2

I'm doing ginger beer sodas by using juices: ginger and lemon juices, cane sugar and natural flavours. I pasteurise the blend by cooking it to 150°F (66°C) for a good minute, then cooling it off and adding sparkling water. Later, bottling and capping.

I've never had any problems, even months later it's all good. But my last batch is for some reason fermenting. I'm not adding any yeast to it, so it's probably fermenting naturally. The glass bottles (beer bottles) are capped, so there is no air coming in, and then I'm not feeding it (adding sugar or ginger like when doing a ginger bug), so I wonder if the fermentation will stop, if so at what point it should, or will it keep fermenting and I can end up with my bottles exploding? I'm about 8.5% Brix in cane sugar.

Thanks,

  • Why do you call it beer if it has no grains? – Robert Apr 12 '17 at 21:24
  • Doing a strong ginger ale pretty much. – Dachmt Apr 13 '17 at 5:07
  • @Robert - "Ginger Beer" is a common name for a beverage produced with ginger, sugar, usually lemon and other spices. This has been a common household product (at least in Australia) for more than a hundred years. – Kingsley Sep 20 '18 at 23:33
2
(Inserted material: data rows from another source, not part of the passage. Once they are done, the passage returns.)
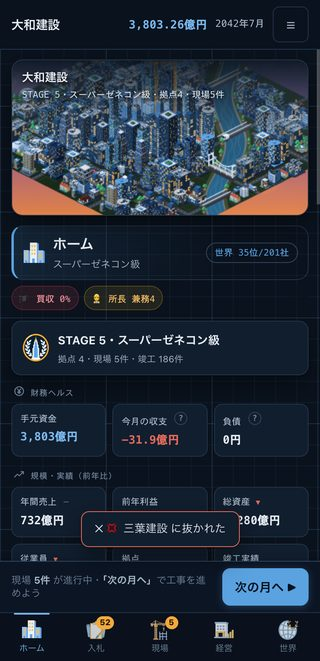
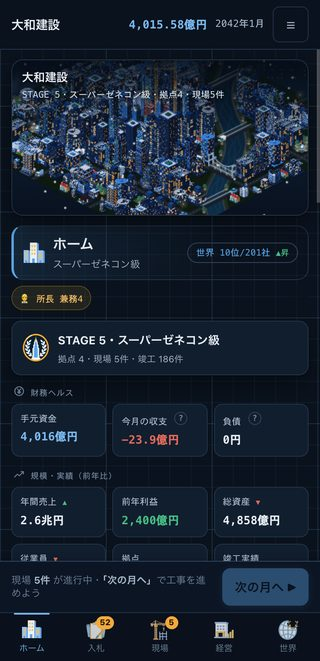
BUILD EMPIRE の紹介ページを作る
App Store のレビュー返信で「サポートページからご連絡ください」と案内する
前提なので、飛んだ先に実体が要る。困ったときに自分で解けるものは
よくある質問に置いた（セーブは消えないか／機種変更の引き継ぎ／購入の復元／
進行が止まったときに何を知らせてほしいか／広告）。

とくに「進行が止まった」の項では、こちらが再現するために必要な3つ
（機種・開いていた画面・反応しないボタン）を名指しで聞いている。
「詳しく教えてください」では返ってこないため。

本体がダークの画面なので、このページだけ常時ダークで世界観を揃えた。
一覧のカードのリンク先も App Store 直行からこのページに変えている。

画面写真は1.6の実データ（14年目・STAGE5・上場済み）から撮った。
宣伝に使うので、トーストの写り込みを消し、買収を受けていない状態にし、
前年実績が黒字の会社の姿にしてある。

Claude-Session: https://claude.ai/code/session_01HDpTcSEj9CfiM5mzZWDxGr

diff --git a/buildempire/index.html b/buildempire/index.html
@@ -1,0 +1,302 @@
+<!DOCTYPE html>
+<html lang="ja">
+<head>
+<meta charset="utf-8">
+<meta name="viewport" content="width=device-width, initial-scale=1">
+<title>BUILD EMPIRE｜町の工務店から世界一のゼネコンへ</title>
+<meta name="description" content="建設会社を一代で世界最大手へ育てる、完全ターン制の経営シミュレーション。入札で工事を取り、現場を回し、人を育て、株式を上場する。竣工した建物はホームの街に残ります。iPhone向け・基本無料。">
+<link rel="canonical" href="https://hsmty1.github.io/buildempire/">
+<meta name="theme-color" content="#0A121D">
+<link rel="icon" href="assets/icon.png">
+<link rel="apple-touch-icon" href="assets/icon.png">
+
+<meta property="og:type" content="website">
+<meta property="og:site_name" content="BUILD EMPIRE">
+<meta property="og:title" content="BUILD EMPIRE｜町の工務店から世界一のゼネコンへ">
+<meta property="og:description" content="入札で工事を取り、現場を回し、人を育て、株式を上場する。完全ターン制のゼネコン経営シミュレーション。">
+<meta property="og:url" content="https://hsmty1.github.io/buildempire/">
+<meta property="og:image" content="https://hsmty1.github.io/buildempire/assets/og.jpg">
+<meta property="og:image:width" content="1200">
+<meta property="og:image:height" content="630">
+<meta property="og:locale" content="ja_JP">
+<meta name="twitter:card" content="summary_large_image">
+<meta name="twitter:title" content="BUILD EMPIRE">
+<meta name="twitter:description" content="町の工務店から世界一のゼネコンへ。完全ターン制のゼネコン経営シミュレーション。">
+<meta name="twitter:image" content="https://hsmty1.github.io/buildempire/assets/og.jpg">
+<meta name="apple-itunes-app" content="app-id=6794272593">
+
+<script type="application/ld+json">
+{
+  "@context": "https://schema.org",
+  "@type": "MobileApplication",
+  "name": "BUILD EMPIRE",
+  "operatingSystem": "iOS 15.0以降",
+  "applicationCategory": "GameApplication",
+  "url": "https://hsmty1.github.io/buildempire/",
+  "downloadUrl": "https://apps.apple.com/jp/app/id6794272593",
+  "image": "https://hsmty1.github.io/buildempire/assets/og.jpg",
+  "description": "建設会社を一代で世界最大手へ育てる、完全ターン制の経営シミュレーション。入札・施工・経営・上場までを1ヶ月ずつ進めます。",
+  "offers": { "@type": "Offer", "price": "0", "priceCurrency": "JPY" }
+}
+</script>
+
+<style>
+/* ゲーム本体がダークの画面なので、このページも常時ダークで揃える。
+   親サイト（一覧）はライト/ダーク両対応だが、ここだけは世界観を優先する。 */
+:root{
+  --bg:#080E18; --surface:#111E2E; --surface-2:#0C1826;
+  --text:#E8EFF6; --muted:#A9BACB; --dim:#72869C;
+  --line:rgba(120,182,236,.16); --line-2:rgba(120,182,236,.28);
+  --blue:#5AA2E0; --blue-2:#7CBAF0; --amber:#F2A93C; --good:#48BE86;
+  --radius:16px; --maxw:1000px;
+}
+*{box-sizing:border-box}
+body{
+  margin:0;background:var(--bg);color:var(--text);
+  font-family:-apple-system,BlinkMacSystemFont,"Hiragino Sans","Hiragino Kaku Gothic ProN","Noto Sans JP","Helvetica Neue",Arial,sans-serif;
+  line-height:1.85;font-size:16px;-webkit-font-smoothing:antialiased;
+}
+img{max-width:100%;height:auto;display:block}
+a{color:var(--blue-2)}
+.wrap{max-width:var(--maxw);margin:0 auto;padding:0 20px}
+section{padding:44px 0}
+.sec-head{margin:0 0 22px}
+.sec-head .eyebrow{
+  display:inline-block;font-size:11px;font-weight:800;letter-spacing:.12em;
+  color:var(--blue);border:1px solid var(--line-2);border-radius:999px;padding:2px 12px;margin-bottom:10px;
+}
+h2{font-size:clamp(21px,4.6vw,28px);margin:0 0 6px;letter-spacing:.01em;line-height:1.5}
+.sec-head p{margin:0;color:var(--muted);font-size:14.5px}
+
+/* ── ヒーロー ─────────────────────────────── */
+.hero{position:relative;overflow:hidden;border-bottom:1px solid var(--line)}
+.hero-bg{position:absolute;inset:0;background:url(assets/hero.jpg) center 38% / cover no-repeat;opacity:.55}
+.hero-bg:after{content:"";position:absolute;inset:0;
+  background:linear-gradient(180deg,rgba(8,14,24,.55) 0%,rgba(8,14,24,.82) 55%,var(--bg) 100%)}
+.hero-in{position:relative;padding:62px 0 48px;text-align:center}
+.hero img.icon{width:108px;height:108px;border-radius:24px;margin:0 auto 20px;
+  box-shadow:0 10px 40px rgba(0,0,0,.55)}
+.hero h1{font-size:clamp(34px,8.4vw,60px);margin:0 0 8px;font-weight:900;letter-spacing:.04em;line-height:1.15}
+.hero .catch{margin:0 0 6px;font-size:clamp(15px,3.6vw,19px);font-weight:700;color:var(--blue-2)}
+.hero .sub{margin:0 auto;max-width:34em;color:var(--muted);font-size:14.5px;text-wrap:balance}
+.badge{display:inline-block;margin-top:24px}
+.badge img{height:54px;width:auto;display:block}
+.hero .note{margin:12px 0 0;font-size:12.5px;color:var(--dim)}
+
+/* ── 遊び方 ───────────────────────────────── */
+.steps{display:grid;gap:12px;grid-template-columns:1fr}
+@media(min-width:720px){.steps{grid-template-columns:repeat(4,1fr)}}
+.step{background:var(--surface);border:1px solid var(--line);border-radius:14px;padding:16px 18px}
+.step .n{font-family:ui-monospace,"SF Mono",Menlo,monospace;font-size:12px;font-weight:800;color:var(--amber);letter-spacing:.1em}
+.step h3{margin:4px 0 4px;font-size:16px}
+.step p{margin:0;font-size:13.5px;color:var(--muted);line-height:1.7}
+
+/* ── できること ────────────────────────────── */
+.feats{display:grid;gap:14px;grid-template-columns:1fr}
+@media(min-width:720px){.feats{grid-template-columns:repeat(2,1fr)}}
+.feat{background:var(--surface);border:1px solid var(--line);border-radius:14px;padding:18px 20px;
+  border-left:3px solid var(--blue)}
+.feat h3{margin:0 0 5px;font-size:16.5px}
+.feat p{margin:0;font-size:13.5px;color:var(--muted);line-height:1.75}
+
+/* ── 画面 ─────────────────────────────────── */
+.shots{display:grid;grid-template-columns:repeat(2,1fr);gap:14px}
+@media(min-width:720px){.shots{grid-template-columns:repeat(4,1fr)}}
+.shot figure{margin:0}
+.shot img{width:100%;border-radius:12px;border:1px solid var(--line)}
+.shot figcaption{margin-top:7px;font-size:12px;color:var(--dim);text-align:center}
+
+/* ── 料金 ─────────────────────────────────── */
+.plans{display:grid;gap:14px;grid-template-columns:1fr}
+@media(min-width:720px){.plans{grid-template-columns:repeat(2,1fr)}}
+.plan{background:var(--surface);border:1px solid var(--line);border-radius:16px;padding:20px 22px}
+.plan.pro{border-color:var(--line-2);
+  background:radial-gradient(120% 90% at 50% 0%,rgba(242,169,60,.10),transparent 70%),var(--surface)}
+.plan h3{margin:0 0 2px;font-size:18px}
+.plan .price{font-family:ui-monospace,"SF Mono",Menlo,monospace;font-size:13px;color:var(--amber);margin:0 0 10px}
+.plan ul{margin:0;padding-left:1.15em}
+.plan li{font-size:13.5px;color:var(--muted);margin-bottom:5px;line-height:1.7}
+.plan li b{color:var(--text)}
+
+/* ── よくある質問 ──────────────────────────── */
+details{background:var(--surface-2);border:1px solid var(--line);border-radius:12px;
+  padding:14px 18px;margin-bottom:10px}
+summary{cursor:pointer;font-weight:700;font-size:15px;list-style:none}
+summary::-webkit-details-marker{display:none}
+summary:before{content:"＋ ";color:var(--blue);font-weight:800}
+details[open] summary:before{content:"− "}
+details p{margin:10px 0 0;font-size:13.5px;color:var(--muted);line-height:1.8}
+details p:last-child{margin-bottom:2px}
+
+/* ── 締め ─────────────────────────────────── */
+.cta{text-align:center;border-top:1px solid var(--line);
+  background:radial-gradient(90% 120% at 50% 0%,rgba(90,162,224,.10),transparent 70%)}
+.cta h2{margin-bottom:16px}
+footer{padding:32px 0 52px;text-align:center;color:var(--dim);font-size:13px;border-top:1px solid var(--line)}
+footer a{color:var(--muted)}
+footer .back{display:inline-block;margin-bottom:10px}
+</style>
+</head>
+<body>
+
+<header class="hero">
+  <div class="hero-bg"></div>
+  <div class="hero-in wrap">
+    <img class="icon" src="assets/icon.png" alt="" width="108" height="108">
+    <h1>BUILD EMPIRE</h1>
+    <p class="catch">町の工務店から世界一のゼネコンへ</p>
+    <p class="sub">入札で工事を取り、現場を回し、人を育て、株式を上場する。<br>
+      完全ターン制のゼネコン経営シミュレーションです。</p>
+    <a class="badge" href="https://apps.apple.com/jp/app/id6794272593">
+      <img src="assets/appstore-badge-ja.svg" alt="App Store でダウンロード" height="54">
+    </a>
+    <p class="note">iPhone・iPad対応／iOS 15.0以降／基本プレイ無料</p>
+  </div>
+</header>
+
+<main>
+
+<section class="wrap">
+  <div class="sec-head">
+    <span class="eyebrow">あそびかた</span>
+    <h2>ひと月ずつ、会社を大きくしていく</h2>
+    <p>リアルタイムで進むものは何もありません。「次の月へ」を押したときだけ時間が動きます。</p>
+  </div>
+  <div class="steps">
+    <div class="step"><div class="n">01</div><h3>入札する</h3>
+      <p>公告された工事に価格を入れて応札。安くすれば取れますが、利益は薄くなります。</p></div>
+    <div class="step"><div class="n">02</div><h3>現場を動かす</h3>
+      <p>月を進めると工事が進み、出来高に応じて翌月に代金が入ります。所長と人員の配り方が効きます。</p></div>
+    <div class="step"><div class="n">03</div><h3>会社を強くする</h3>
+      <p>部署を育て、人を採り、給与と福利厚生を決める。借入・投資・M&amp;A・海外進出も。</p></div>
+    <div class="step"><div class="n">04</div><h3>頂点を目指す</h3>
+      <p>実績を積んでステージが上がると、扱える工事の格が上がります。目標は世界ランキング1位。</p></div>
+  </div>
+</section>
+
+<section class="wrap">
+  <div class="sec-head">
+    <span class="eyebrow">とくちょう</span>
+    <h2>建てたものが、街に残る</h2>
+  </div>
+  <div class="feats">
+    <div class="feat"><h3>竣工した建物が並ぶ、あなたの街</h3>
+      <p>完成した物件はホーム画面の街にそのままの姿で建ちます。戸建てから超高層ビル、橋、トンネル、空港まで。夜になれば明かりが灯ります。</p></div>
+    <div class="feat"><h3>工事中の姿も、工程どおりに変わる</h3>
+      <p>更地から山留・基礎、躯体、外装、そして竣工へ。橋やトンネル、洋上風力はそれぞれの建ち方をします。クレーンは現場の上で動きます。</p></div>
+    <div class="feat"><h3>入札は、値段だけでは決まらない</h3>
+      <p>技術力・施工実績・経営事項審査・施主との関係が効きます。総合評価方式の工事では、安いだけの札は通りません。</p></div>
+    <div class="feat"><h3>人を大事にすると、会社が回る</h3>
+      <p>週休2日（4週8閉所）にすると原価と工期は増えますが、士気と定着率が上がり、残業の積み重なりによる是正勧告を避けられます。</p></div>
+    <div class="feat"><h3>数字が、ちゃんと合う</h3>
+      <p>出来高払い・売掛・仕掛工事・法定福利費・決算・配当まで。毎月の収支報告書と年度の決算書で、会社の状態を確かめられます。</p></div>
+    <div class="feat"><h3>すきま時間で進む</h3>
+      <p>完全ターン制なので、置いていかれることがありません。1ヶ月ぶんだけ進めて閉じる、という遊び方ができます。</p></div>
+  </div>
+</section>
+
+<section class="wrap">
+  <div class="sec-head">
+    <span class="eyebrow">がめん</span>
+    <h2>画面を見てみる</h2>
+  </div>
+  <div class="shots">
+    <div class="shot"><figure><img src="assets/shot-1.jpg" alt="ホーム画面。竣工した建物が並ぶ街と、会社の数字" width="400" height="826" loading="lazy"><figcaption>ホーム（街と会社の数字）</figcaption></figure></div>
+    <div class="shot"><figure><img src="assets/shot-2.jpg" alt="入札室。施工・設計・特命から選んで応札" width="400" height="826" loading="lazy"><figcaption>入札室</figcaption></figure></div>
+    <div class="shot"><figure><img src="assets/shot-3.jpg" alt="現場画面。運営方針と進行中の現場" width="400" height="826" loading="lazy"><figcaption>現場</figcaption></figure></div>
+    <div class="shot"><figure><img src="assets/shot-4.jpg" alt="経営画面。人事・給与・銀行・M&amp;Aなどのメニュー" width="400" height="826" loading="lazy"><figcaption>経営</figcaption></figure></div>
+    <div class="shot"><figure><img src="assets/shot-5.jpg" alt="世界ランキング。201社の中での順位" width="400" height="826" loading="lazy"><figcaption>世界ランキング</figcaption></figure></div>
+    <div class="shot"><figure><img src="assets/shot-6.jpg" alt="福利厚生。制度ごとに単価と対象人数を決める" width="400" height="826" loading="lazy"><figcaption>給与・福利厚生</figcaption></figure></div>
+    <div class="shot"><figure><img src="assets/shot-7.jpg" alt="上場・増資。自社株のローソク足チャート" width="400" height="826" loading="lazy"><figcaption>上場・増資</figcaption></figure></div>
+  </div>
+</section>
+
+<section class="wrap">
+  <div class="sec-head">
+    <span class="eyebrow">りょうきん</span>
+    <h2>基本無料で、最後まで遊べます</h2>
+    <p>月額はありません。買い切りのプレミアムは、一度のお支払いで以後ずっとお使いいただけます。</p>
+  </div>
+  <div class="plans">
+    <div class="plan">
+      <h3>無料</h3>
+      <p class="price">0円（バナー広告あり）</p>
+      <ul>
+        <li><b>世界一まで到達できます。</b>遊べる範囲に制限はありません</li>
+        <li>入札・施工・人事・部署育成・技術開発・投資開発・M&amp;A・海外進出</li>
+        <li>福利厚生はレベル0〜5で設定します</li>
+      </ul>
+    </div>
+    <div class="plan pro">
+      <h3>プレミアム（やり込みモード）</h3>
+      <p class="price">買い切り／広告なし</p>
+      <ul>
+        <li><b>協力会社</b>：職種ごとの取引先を束ね、専属会・単価交渉・支払条件・職長会で原価と工期を動かす</li>
+        <li><b>現場所長</b>：新米から中堅、ベテランへ。副所長として大型現場で鍛え、中途採用でも集める</li>
+        <li><b>給与と福利厚生</b>：等級別の月給・賞与月数に加え、9つの制度ごとに単価と対象人数を決める</li>
+        <li><b>株式と上場</b>：取引先の株を持ち、会社を上場させて大型の資金調達を行う</li>
+      </ul>
+    </div>
+  </div>
+</section>
+
+<section class="wrap">
+  <div class="sec-head">
+    <span class="eyebrow">こまったとき</span>
+    <h2>よくある質問</h2>
+  </div>
+
+  <details>
+    <summary>進行中のデータは消えませんか？</summary>
+    <p>セーブはアプリを閉じた瞬間ではなく、<b>1ヶ月進めるたびに書き込んで</b>います。書き込みは端末のファイルと端末内の保存領域の二重で行い、さらに1世代前の控えを残しています。保存に失敗したときはアプリが画面でお知らせします。</p>
+    <p>それでも進行が失われた場合は、下の「サポート・お問い合わせ」からご連絡ください。</p>
+  </details>
+
+  <details>
+    <summary>機種変更したら引き継げますか？</summary>
+    <p>同じApple IDでiCloudにサインインしていれば、<b>セーブはiCloud経由で同期されます</b>。設定画面に「iCloud同期：有効」と出ていればつながっています。新しい端末では起動直後は空に見えることがあり、数秒待つとセーブが降りてきます。</p>
+  </details>
+
+  <details>
+    <summary>プレミアムは買い直しになりますか？</summary>
+    <p>なりません。同じApple IDであれば、メニューの「ストア」から<b>「購入を復元」</b>を押すと元に戻ります。月額課金ではないので、更新料もかかりません。</p>
+  </details>
+
+  <details>
+    <summary>進行が止まってしまいました</summary>
+    <p>まずアプリを一度終了して開き直してください。それでも直らないときは、<b>お使いの機種・そのとき開いていた画面・押しても反応しないボタン</b>を添えてご連絡いただけると、こちらで同じ状態を作って調べられます。</p>
+    <p>画面の縦が短い端末で一覧が見えにくくなる不具合は、バージョン1.6で直しています。</p>
+  </details>
+
+  <details>
+    <summary>広告は消せますか？</summary>
+    <p>買い切りのプレミアムをご購入いただくと、バナー広告が消えます。無料のままでも、広告が遊びを止めることはありません（動画を見ないと進めない、といった作りにはしていません）。</p>
+  </details>
+
+  <details>
+    <summary>要望を送りたいのですが</summary>
+    <p>ぜひお願いします。これまでのアップデートは、いただいたご意見から作ったものがほとんどです。App Storeのレビューか、下のお問い合わせからお送りください。</p>
+  </details>
+</section>
+
+<section class="cta">
+  <div class="wrap">
+    <h2>あなたの手で、建設帝国を。</h2>
+    <a class="badge" href="https://apps.apple.com/jp/app/id6794272593">
+      <img src="assets/appstore-badge-ja.svg" alt="App Store でダウンロード" height="54">
+    </a>
+  </div>
+</section>
+
+</main>
+
+<footer>
+  <div class="wrap">
+    <p class="back"><a href="../">← K.H.App のアプリ一覧へ</a></p>
+    <p><a href="https://sites.google.com/view/khappprivacy-policy/%E3%83%9B%E3%83%BC%E3%83%A0">プライバシーポリシー・サポート・お問い合わせ</a></p>
+    <p>© K.H.App</p>
+  </div>
+</footer>
+
+</body>
+</html>

diff --git a/index.html b/index.html
@@ -103,7 +103,7 @@ footer a{color:var(--muted)}
 <main class="wrap">
   <div class="grid">
 
-    <a class="card hero" href="https://apps.apple.com/jp/app/id6794272593">
+    <a class="card hero" href="buildempire/">
       <div class="hero-head">
         <img src="assets/icons/build-empire.jpg" alt="" width="88" height="88">
         <div>
@@ -119,7 +119,7 @@ footer a{color:var(--muted)}
         <img src="assets/shots/be-site.jpg" alt="現場の運営方針を決める画面" width="320" height="661" loading="lazy">
         <img src="assets/shots/be-rank.jpg" alt="世界ランキングの画面" width="320" height="661" loading="lazy">
       </div>
-      <span class="more">App Store で見る →</span>
+      <span class="more">紹介ページを見る →</span>
     </a>
 
     <a class="card featured" href="pairtrip/">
If you rely on wild yeasts, did you expose the "beer" to air long enough? You could wait until you see bubbles on the surface as a sign of yeast activity, or you could take daily gravity readings. Once gravity starts going down, something is working on the sugars.

Fermentation will stop when either the yeast has consumed all fermentable sugars, or when the yeast dies from the alcohol it has produced. The former is much more likely; the later is only a concern for strong wines or beers. Many wine yeasts can tolerate 12 to 15 %ABV.

You get bottle bombs if you have too much fermentables in the bottle. Bottling 8.5% Brix (which is roughly a 1.033 specific gravity) sounds like a recipe for bottle bombs to me.

If you do fear you may have bottle bombs, you can try to fix this in 2 ways.

You can either open all bottles and dump the content in a bucket. Let it ferment completely, then put a reasonable amount of sugar in and bottle again.

The other option is to vent each bottle and let excess carbonation escape. This is fairly easy with swingtop bottles, but may be hard with caps.

  • Thanks Robert. Sounds like I should discard them before some explode. I'm not quiet sure how long I let it exposed to air, it's been a while I've mad that batch. What would you call "too long"? So that means if I pasteurise the liquid and it's exposed to air too long after that, it will ferment once bottled right? – Dachmt Apr 13 '17 at 5:03
  • @Dachmt updated my answer. – Robert Apr 13 '17 at 15:27

Your Answer

By clicking “Post Your Answer”, you agree to our terms of service, privacy policy and cookie policy

Not the answer you're looking for? Browse other questions tagged or ask your own question.